[SOURCE DATA]:
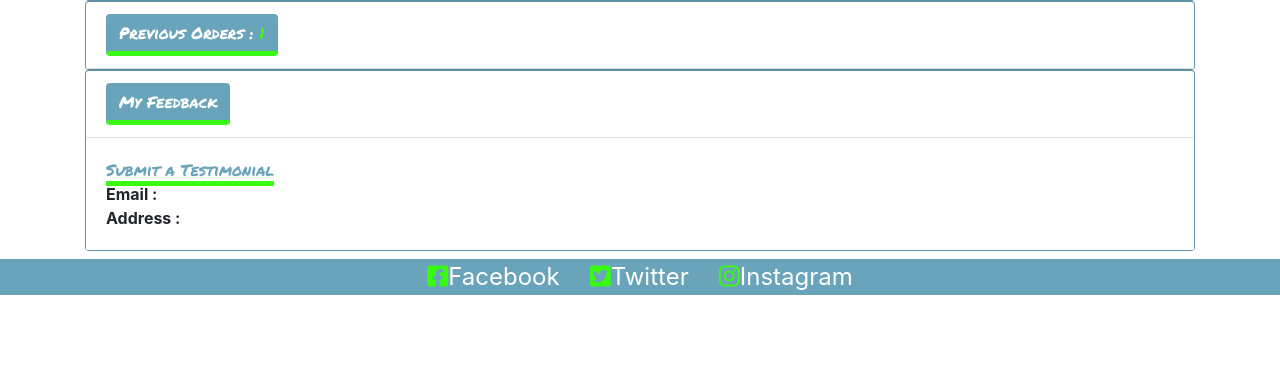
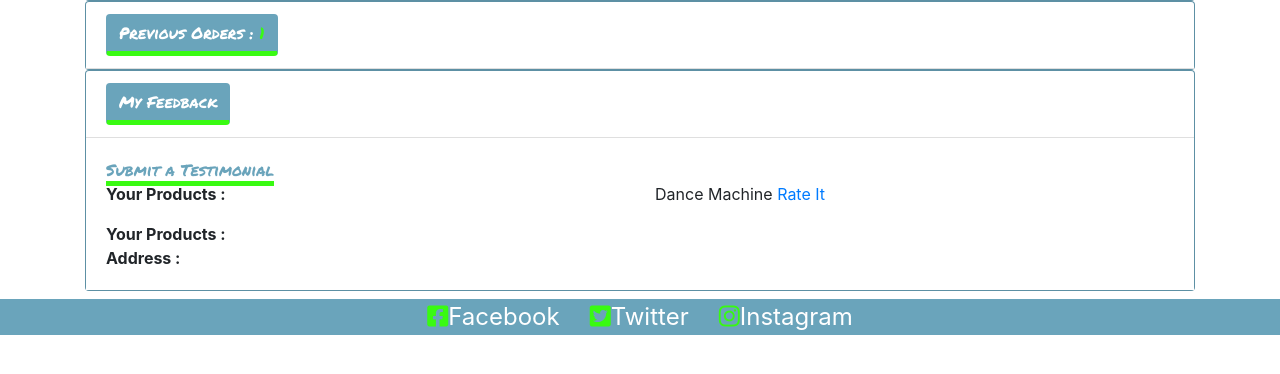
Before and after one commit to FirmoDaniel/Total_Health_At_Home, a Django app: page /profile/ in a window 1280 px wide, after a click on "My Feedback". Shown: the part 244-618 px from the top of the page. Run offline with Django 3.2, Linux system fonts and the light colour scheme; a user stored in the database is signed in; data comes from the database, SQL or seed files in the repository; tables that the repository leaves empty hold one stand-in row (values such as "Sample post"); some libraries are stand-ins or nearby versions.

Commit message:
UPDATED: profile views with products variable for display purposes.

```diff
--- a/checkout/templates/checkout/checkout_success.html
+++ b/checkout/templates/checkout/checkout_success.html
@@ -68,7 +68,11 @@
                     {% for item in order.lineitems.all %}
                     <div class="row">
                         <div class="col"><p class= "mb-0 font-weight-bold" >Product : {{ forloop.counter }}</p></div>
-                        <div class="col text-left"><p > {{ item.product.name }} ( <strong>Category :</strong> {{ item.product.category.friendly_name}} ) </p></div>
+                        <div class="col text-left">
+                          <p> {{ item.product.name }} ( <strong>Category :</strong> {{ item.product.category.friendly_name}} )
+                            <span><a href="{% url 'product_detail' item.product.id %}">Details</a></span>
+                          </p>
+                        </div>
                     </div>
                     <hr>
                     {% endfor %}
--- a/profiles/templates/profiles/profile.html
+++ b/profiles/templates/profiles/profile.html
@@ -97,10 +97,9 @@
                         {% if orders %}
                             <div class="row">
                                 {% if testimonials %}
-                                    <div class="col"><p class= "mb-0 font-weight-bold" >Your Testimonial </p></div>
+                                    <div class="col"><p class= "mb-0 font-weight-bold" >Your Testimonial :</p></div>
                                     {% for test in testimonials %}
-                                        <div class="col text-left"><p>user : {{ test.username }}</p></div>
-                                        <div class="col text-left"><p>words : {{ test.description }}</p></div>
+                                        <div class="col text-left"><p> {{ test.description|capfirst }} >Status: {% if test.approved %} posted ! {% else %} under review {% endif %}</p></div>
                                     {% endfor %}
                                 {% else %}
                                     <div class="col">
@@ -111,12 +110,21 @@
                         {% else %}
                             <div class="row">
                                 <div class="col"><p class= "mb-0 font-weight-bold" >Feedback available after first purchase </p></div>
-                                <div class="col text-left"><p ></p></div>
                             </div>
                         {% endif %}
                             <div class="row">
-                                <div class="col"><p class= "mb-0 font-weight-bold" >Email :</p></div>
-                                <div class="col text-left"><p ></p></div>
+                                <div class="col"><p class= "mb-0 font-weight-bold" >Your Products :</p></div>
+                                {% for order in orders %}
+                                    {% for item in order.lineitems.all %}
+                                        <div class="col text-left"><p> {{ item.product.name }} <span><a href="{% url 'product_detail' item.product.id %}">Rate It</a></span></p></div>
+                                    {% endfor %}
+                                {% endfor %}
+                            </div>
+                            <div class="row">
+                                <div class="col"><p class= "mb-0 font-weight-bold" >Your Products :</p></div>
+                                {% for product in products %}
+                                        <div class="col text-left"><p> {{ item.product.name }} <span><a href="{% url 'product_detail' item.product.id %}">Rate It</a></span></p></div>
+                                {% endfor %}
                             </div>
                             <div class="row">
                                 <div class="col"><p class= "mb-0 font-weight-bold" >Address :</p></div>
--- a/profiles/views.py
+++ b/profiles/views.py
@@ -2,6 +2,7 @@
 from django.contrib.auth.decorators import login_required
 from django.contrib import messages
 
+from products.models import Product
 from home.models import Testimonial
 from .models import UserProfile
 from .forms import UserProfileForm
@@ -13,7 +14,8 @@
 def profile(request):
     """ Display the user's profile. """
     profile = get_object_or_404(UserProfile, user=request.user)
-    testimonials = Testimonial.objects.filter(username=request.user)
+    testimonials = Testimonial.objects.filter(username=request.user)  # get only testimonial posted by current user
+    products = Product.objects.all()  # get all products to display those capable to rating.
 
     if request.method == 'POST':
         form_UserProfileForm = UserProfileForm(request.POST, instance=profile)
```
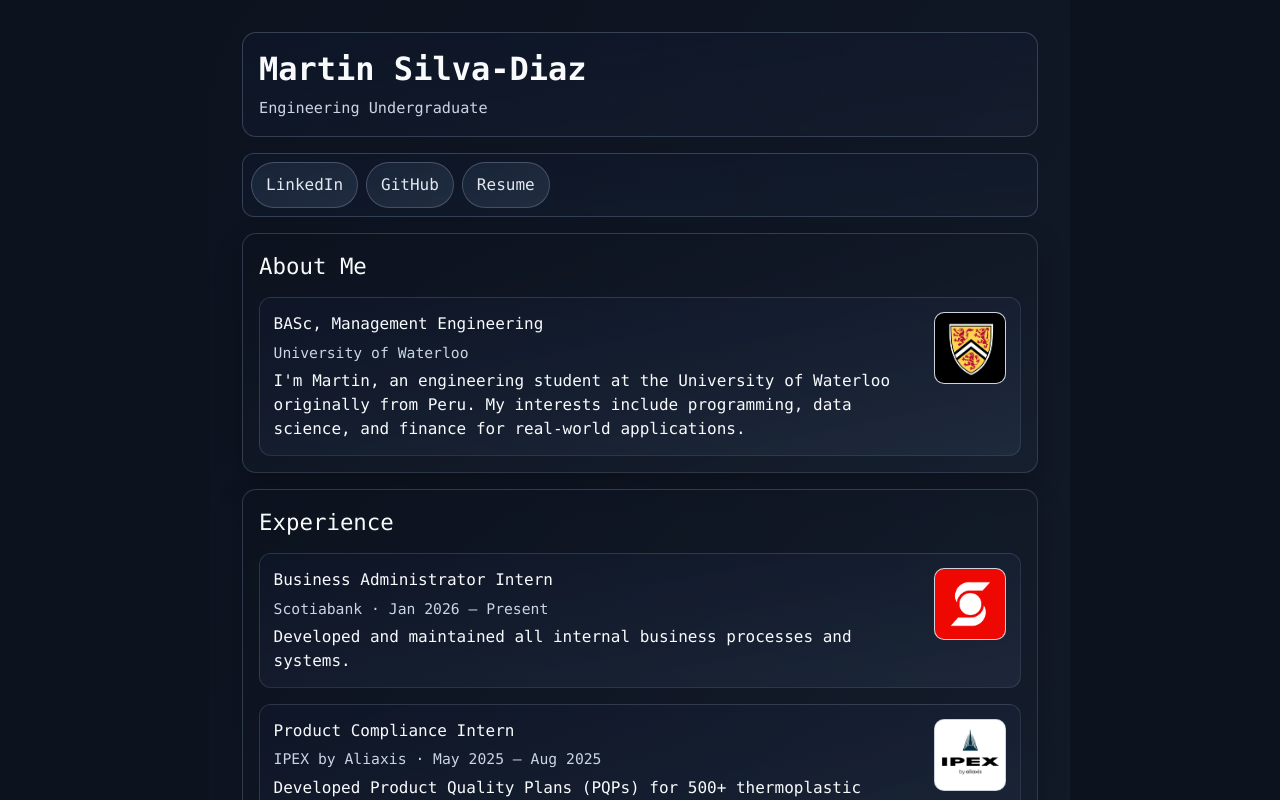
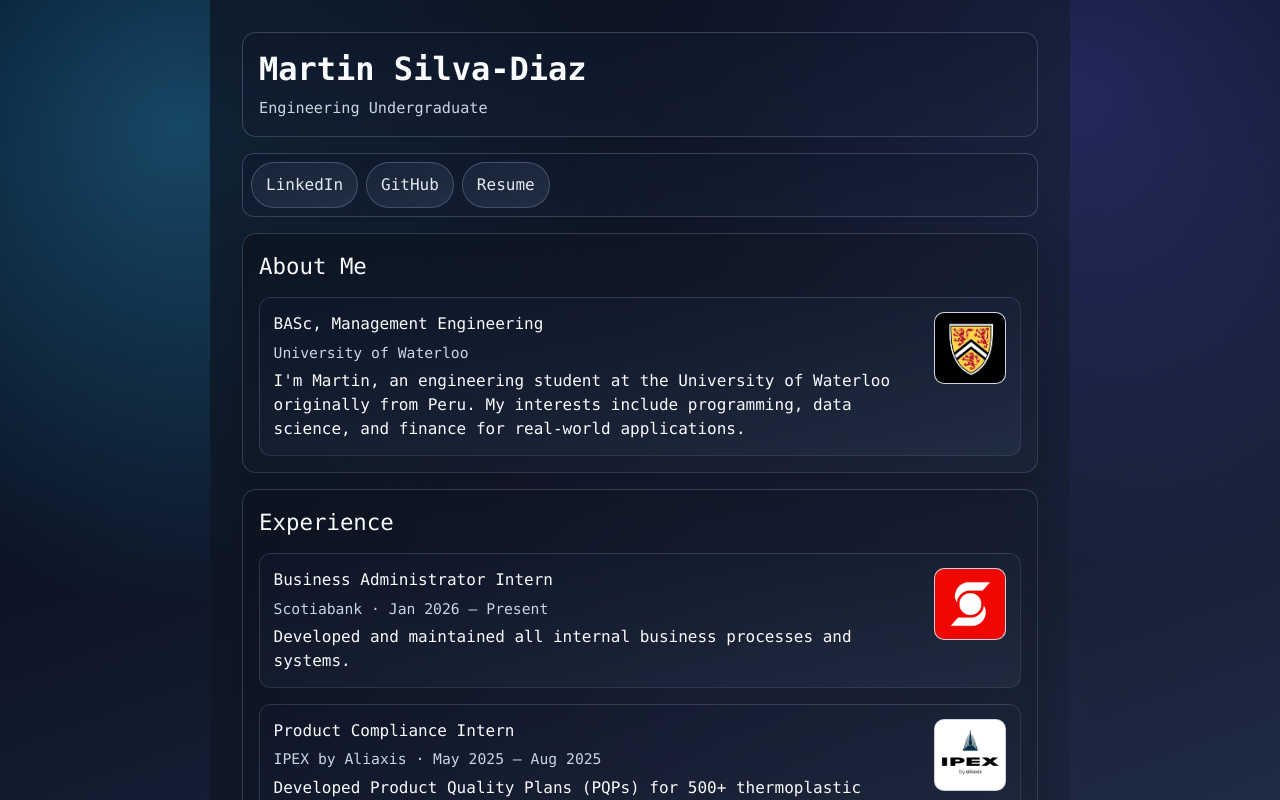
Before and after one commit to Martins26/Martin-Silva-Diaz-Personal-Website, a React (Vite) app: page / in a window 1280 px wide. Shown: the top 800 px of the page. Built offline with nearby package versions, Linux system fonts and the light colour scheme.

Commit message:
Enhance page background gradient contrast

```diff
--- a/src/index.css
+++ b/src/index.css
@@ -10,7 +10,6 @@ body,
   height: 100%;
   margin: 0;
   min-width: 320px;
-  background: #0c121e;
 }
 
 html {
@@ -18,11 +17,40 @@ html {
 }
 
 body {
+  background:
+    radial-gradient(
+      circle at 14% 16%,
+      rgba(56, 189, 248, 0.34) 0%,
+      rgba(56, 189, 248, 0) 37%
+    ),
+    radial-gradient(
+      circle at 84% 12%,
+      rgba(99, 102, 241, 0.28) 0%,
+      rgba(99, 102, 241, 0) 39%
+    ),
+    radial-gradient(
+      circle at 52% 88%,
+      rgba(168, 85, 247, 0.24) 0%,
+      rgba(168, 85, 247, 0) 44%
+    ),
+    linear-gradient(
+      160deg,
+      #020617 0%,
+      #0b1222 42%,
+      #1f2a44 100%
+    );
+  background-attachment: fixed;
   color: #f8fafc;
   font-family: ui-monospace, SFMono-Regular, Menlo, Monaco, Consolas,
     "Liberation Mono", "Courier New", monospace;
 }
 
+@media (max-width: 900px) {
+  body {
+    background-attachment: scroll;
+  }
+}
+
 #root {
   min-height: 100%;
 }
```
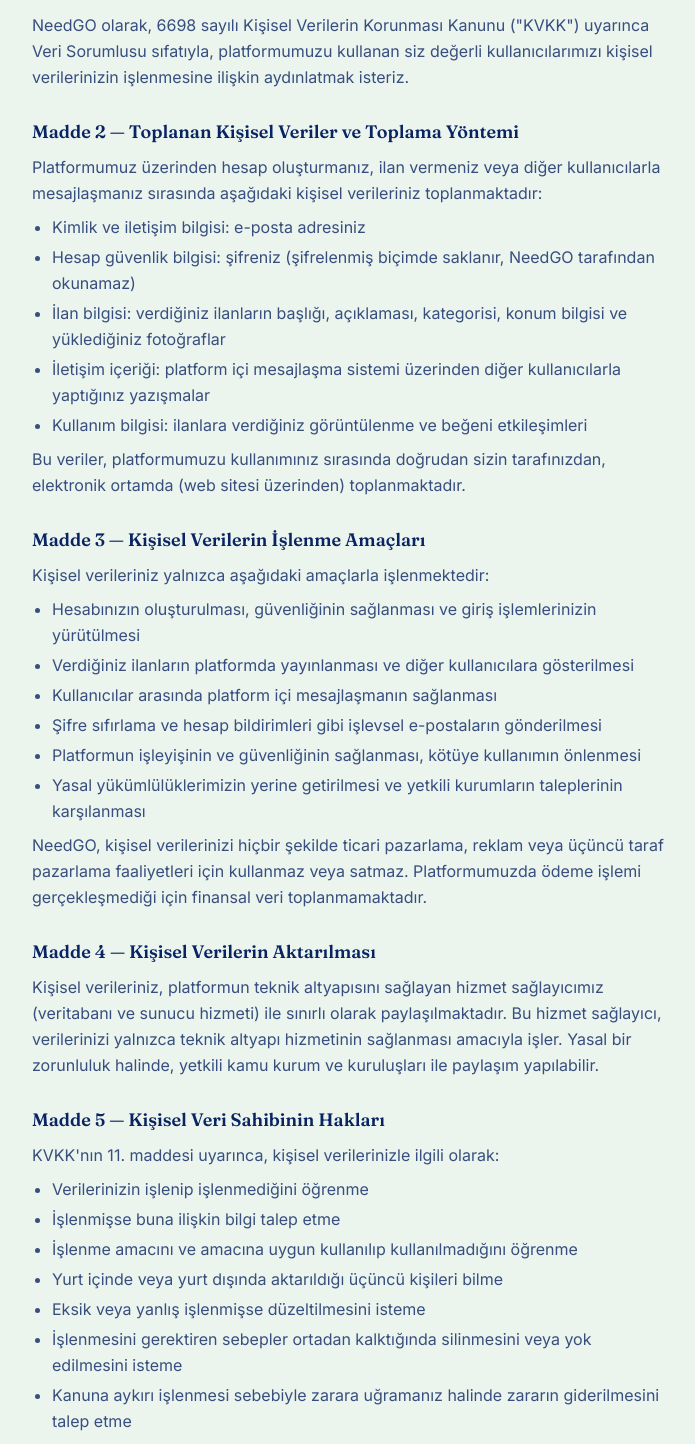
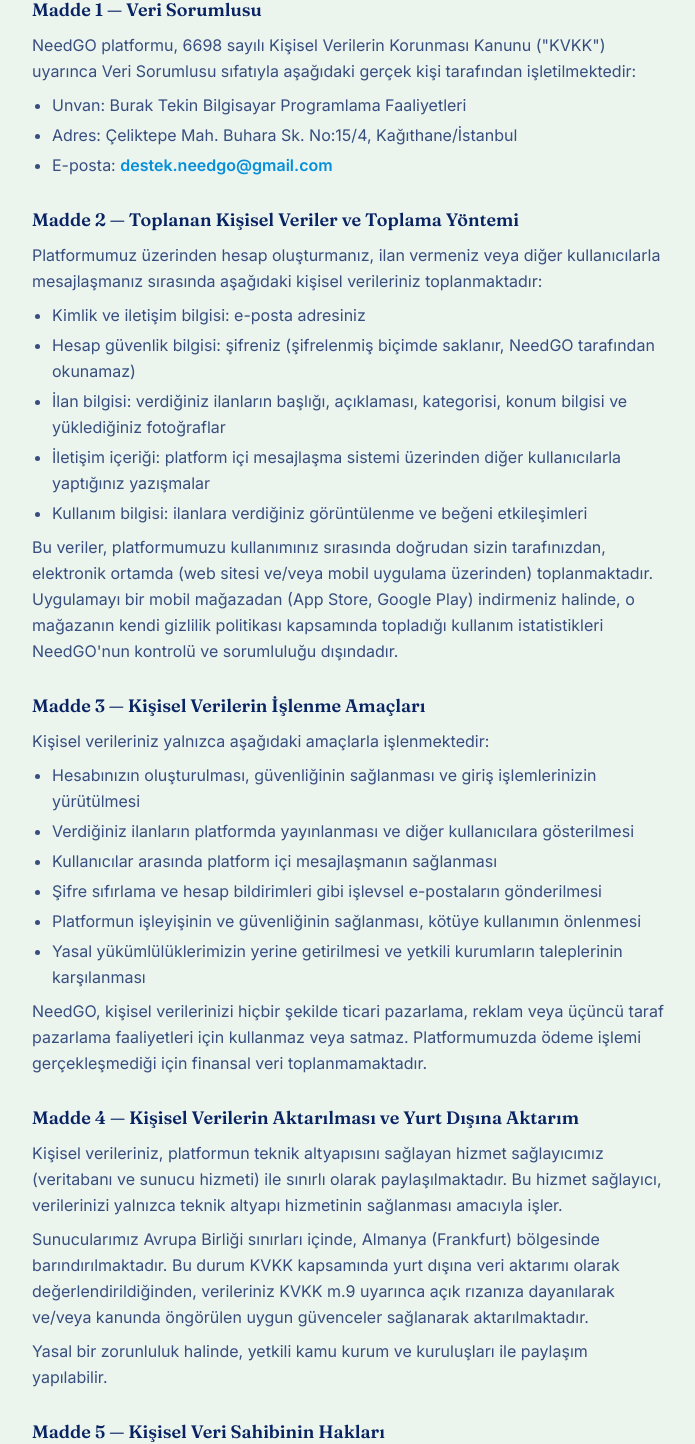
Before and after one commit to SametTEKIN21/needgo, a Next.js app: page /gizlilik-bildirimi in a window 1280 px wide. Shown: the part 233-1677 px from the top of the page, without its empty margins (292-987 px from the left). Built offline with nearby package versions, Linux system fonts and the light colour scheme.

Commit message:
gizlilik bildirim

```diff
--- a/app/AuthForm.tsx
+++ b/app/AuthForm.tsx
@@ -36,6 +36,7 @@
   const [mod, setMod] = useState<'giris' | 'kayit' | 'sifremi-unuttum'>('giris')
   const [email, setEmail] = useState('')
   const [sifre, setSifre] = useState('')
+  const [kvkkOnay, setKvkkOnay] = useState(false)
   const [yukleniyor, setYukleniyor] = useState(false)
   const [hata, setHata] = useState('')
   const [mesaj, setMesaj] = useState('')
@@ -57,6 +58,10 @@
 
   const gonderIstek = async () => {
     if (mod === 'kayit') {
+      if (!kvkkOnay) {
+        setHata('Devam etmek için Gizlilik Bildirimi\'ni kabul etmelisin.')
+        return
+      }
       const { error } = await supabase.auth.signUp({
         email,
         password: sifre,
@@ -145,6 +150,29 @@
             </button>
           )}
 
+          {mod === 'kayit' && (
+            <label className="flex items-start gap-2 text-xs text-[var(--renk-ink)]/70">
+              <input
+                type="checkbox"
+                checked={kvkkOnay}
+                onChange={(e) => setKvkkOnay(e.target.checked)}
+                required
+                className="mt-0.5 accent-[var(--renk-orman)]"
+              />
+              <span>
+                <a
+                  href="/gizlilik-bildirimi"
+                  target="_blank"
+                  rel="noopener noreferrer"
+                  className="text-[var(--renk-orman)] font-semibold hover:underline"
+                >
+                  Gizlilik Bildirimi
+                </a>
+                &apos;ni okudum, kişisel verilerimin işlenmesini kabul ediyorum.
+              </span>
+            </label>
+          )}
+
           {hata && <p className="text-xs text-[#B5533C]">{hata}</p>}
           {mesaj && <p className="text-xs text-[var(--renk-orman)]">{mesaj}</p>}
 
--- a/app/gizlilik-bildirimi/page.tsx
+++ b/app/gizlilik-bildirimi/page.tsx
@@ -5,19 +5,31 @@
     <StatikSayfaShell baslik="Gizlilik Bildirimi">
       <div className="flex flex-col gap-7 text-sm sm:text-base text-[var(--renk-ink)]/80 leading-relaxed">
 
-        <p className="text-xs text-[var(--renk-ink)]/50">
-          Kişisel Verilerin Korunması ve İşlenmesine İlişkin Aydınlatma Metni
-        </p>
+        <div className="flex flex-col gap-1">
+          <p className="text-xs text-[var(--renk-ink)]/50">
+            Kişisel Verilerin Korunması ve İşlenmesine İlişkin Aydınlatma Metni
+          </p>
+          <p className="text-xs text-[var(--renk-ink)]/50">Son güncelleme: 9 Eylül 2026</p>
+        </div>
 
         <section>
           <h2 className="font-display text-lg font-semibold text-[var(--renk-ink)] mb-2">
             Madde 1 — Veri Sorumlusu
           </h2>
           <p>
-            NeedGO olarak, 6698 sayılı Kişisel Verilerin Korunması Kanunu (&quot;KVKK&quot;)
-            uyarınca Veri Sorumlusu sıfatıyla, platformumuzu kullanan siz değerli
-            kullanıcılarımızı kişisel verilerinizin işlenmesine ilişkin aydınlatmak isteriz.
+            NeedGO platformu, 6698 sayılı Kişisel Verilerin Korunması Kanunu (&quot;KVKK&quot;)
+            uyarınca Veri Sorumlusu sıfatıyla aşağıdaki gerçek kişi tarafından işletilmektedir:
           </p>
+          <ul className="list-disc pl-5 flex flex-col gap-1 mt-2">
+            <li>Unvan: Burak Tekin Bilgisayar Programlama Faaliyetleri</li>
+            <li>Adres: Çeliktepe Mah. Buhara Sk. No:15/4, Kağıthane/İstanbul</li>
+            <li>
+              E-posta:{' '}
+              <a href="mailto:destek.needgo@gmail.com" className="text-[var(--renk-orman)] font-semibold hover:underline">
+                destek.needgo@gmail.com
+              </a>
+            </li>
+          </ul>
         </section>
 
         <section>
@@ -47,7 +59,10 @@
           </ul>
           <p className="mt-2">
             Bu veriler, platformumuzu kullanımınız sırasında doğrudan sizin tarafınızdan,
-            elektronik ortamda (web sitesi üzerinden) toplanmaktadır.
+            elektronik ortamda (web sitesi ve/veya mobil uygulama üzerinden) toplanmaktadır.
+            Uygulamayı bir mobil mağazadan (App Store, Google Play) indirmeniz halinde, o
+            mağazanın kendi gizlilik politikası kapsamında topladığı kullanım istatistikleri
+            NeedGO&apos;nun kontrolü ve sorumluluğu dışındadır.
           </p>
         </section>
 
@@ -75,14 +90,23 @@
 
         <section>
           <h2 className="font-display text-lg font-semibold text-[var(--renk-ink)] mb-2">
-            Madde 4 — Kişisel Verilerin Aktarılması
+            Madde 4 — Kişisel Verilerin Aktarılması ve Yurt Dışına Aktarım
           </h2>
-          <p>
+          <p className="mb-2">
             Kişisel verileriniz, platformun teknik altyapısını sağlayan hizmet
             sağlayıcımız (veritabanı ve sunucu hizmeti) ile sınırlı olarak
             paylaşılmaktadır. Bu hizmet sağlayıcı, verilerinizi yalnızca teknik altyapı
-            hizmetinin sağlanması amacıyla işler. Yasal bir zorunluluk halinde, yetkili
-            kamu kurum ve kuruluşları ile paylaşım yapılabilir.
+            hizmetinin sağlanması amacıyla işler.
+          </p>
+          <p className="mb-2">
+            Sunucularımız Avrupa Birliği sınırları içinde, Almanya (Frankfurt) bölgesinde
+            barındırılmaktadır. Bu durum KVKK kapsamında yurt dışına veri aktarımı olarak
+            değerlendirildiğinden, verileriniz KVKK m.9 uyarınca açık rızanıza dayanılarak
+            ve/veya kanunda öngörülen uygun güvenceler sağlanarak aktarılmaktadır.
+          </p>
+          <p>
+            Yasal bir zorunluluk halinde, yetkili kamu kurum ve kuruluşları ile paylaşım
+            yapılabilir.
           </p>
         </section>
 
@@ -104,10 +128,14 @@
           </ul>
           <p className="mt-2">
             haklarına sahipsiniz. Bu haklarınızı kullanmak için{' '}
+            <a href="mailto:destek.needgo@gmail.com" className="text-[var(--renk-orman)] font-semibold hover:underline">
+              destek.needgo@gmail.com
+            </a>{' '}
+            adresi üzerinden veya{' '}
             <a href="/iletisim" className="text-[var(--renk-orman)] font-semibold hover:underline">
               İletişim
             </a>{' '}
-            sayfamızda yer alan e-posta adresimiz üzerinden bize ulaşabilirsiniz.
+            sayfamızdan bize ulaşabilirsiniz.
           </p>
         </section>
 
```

[TRY IT]: Say how many lines above hold the word "background", giving only the count.

[SOLVED PROBLEM]: 5